- _What you will do_:
Please reproduce, exactly and with nothing added, the line containing "is left out." and every line after it to the end of the records.

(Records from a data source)
__________

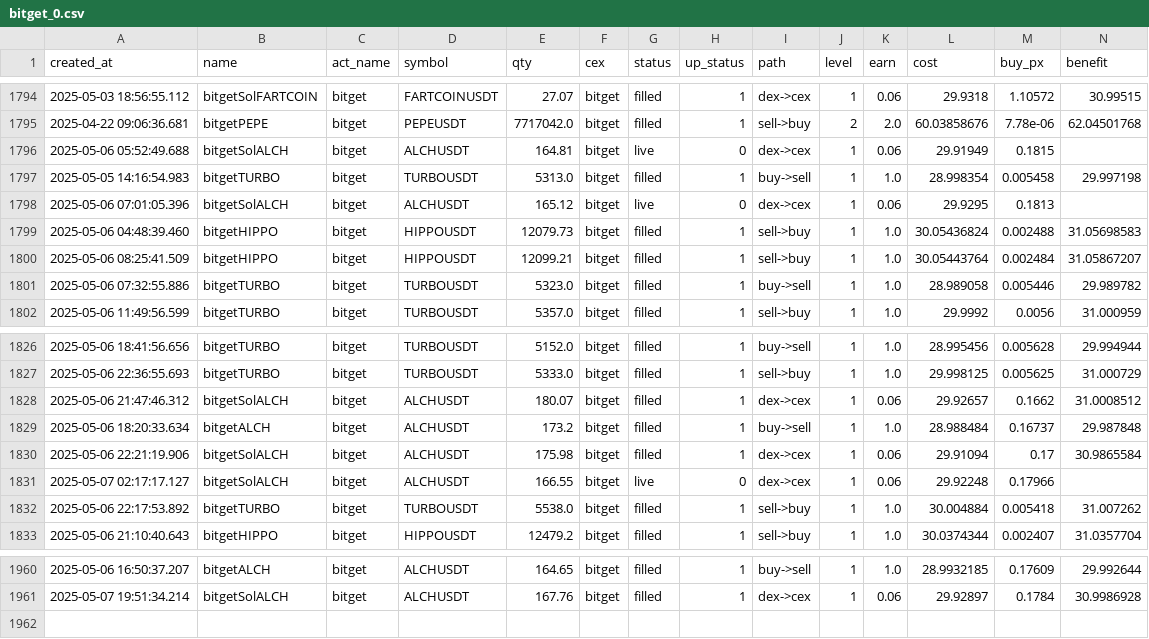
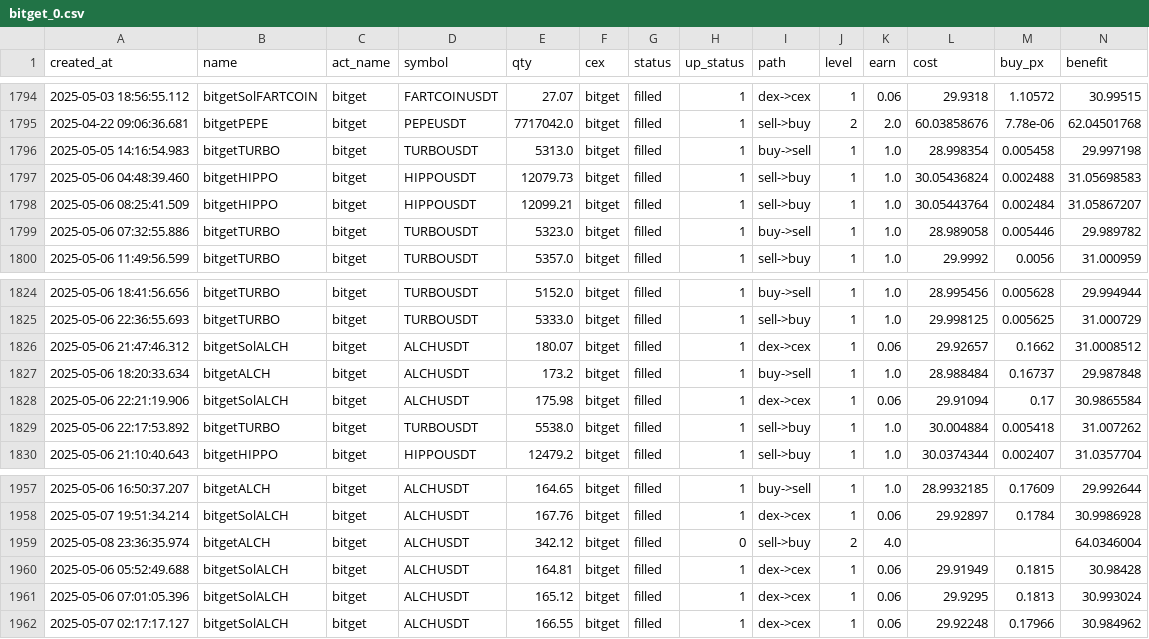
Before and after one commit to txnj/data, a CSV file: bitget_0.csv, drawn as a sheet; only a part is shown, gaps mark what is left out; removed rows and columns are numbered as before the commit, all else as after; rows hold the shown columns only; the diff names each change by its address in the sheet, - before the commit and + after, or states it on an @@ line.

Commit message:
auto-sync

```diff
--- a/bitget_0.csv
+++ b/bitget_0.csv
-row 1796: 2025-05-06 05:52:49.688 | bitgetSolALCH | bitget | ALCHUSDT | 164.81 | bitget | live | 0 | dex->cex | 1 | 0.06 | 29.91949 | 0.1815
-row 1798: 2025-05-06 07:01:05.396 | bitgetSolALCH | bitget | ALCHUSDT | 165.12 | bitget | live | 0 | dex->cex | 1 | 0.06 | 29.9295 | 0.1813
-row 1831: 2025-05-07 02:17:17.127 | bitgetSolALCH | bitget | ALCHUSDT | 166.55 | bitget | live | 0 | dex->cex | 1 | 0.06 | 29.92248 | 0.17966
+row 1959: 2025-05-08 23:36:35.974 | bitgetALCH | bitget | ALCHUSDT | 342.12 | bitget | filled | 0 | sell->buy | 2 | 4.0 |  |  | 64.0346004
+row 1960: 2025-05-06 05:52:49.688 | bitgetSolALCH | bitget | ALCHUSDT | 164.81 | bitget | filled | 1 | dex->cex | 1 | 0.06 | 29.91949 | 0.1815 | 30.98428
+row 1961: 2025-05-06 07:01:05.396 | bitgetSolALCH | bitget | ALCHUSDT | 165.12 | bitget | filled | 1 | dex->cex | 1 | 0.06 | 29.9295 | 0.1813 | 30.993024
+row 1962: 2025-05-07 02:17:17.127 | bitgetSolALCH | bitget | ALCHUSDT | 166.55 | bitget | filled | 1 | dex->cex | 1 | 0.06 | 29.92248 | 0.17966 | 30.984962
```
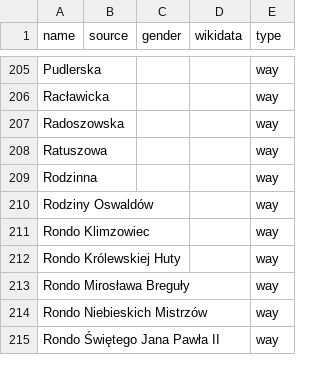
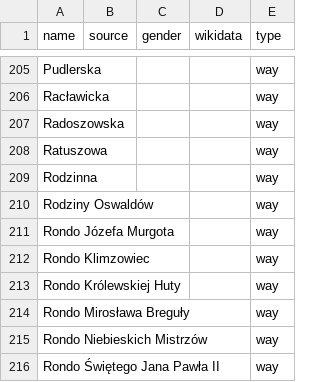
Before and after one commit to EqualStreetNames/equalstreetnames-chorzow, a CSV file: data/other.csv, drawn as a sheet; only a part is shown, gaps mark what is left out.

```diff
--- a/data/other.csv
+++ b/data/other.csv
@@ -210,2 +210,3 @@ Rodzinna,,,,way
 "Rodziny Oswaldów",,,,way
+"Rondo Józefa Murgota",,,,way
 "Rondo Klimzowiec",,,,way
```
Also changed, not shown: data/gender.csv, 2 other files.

__________

- _The answer_:
Before and after one commit to EqualStreetNames/equalstreetnames-chorzow, a CSV file: data/other.csv, drawn as a sheet; only a part is shown, gaps mark what is left out.

```diff
--- a/data/other.csv
+++ b/data/other.csv
@@ -210,2 +210,3 @@ Rodzinna,,,,way
 "Rodziny Oswaldów",,,,way
+"Rondo Józefa Murgota",,,,way
 "Rondo Klimzowiec",,,,way
```
Also changed, not shown: data/gender.csv, 2 other files.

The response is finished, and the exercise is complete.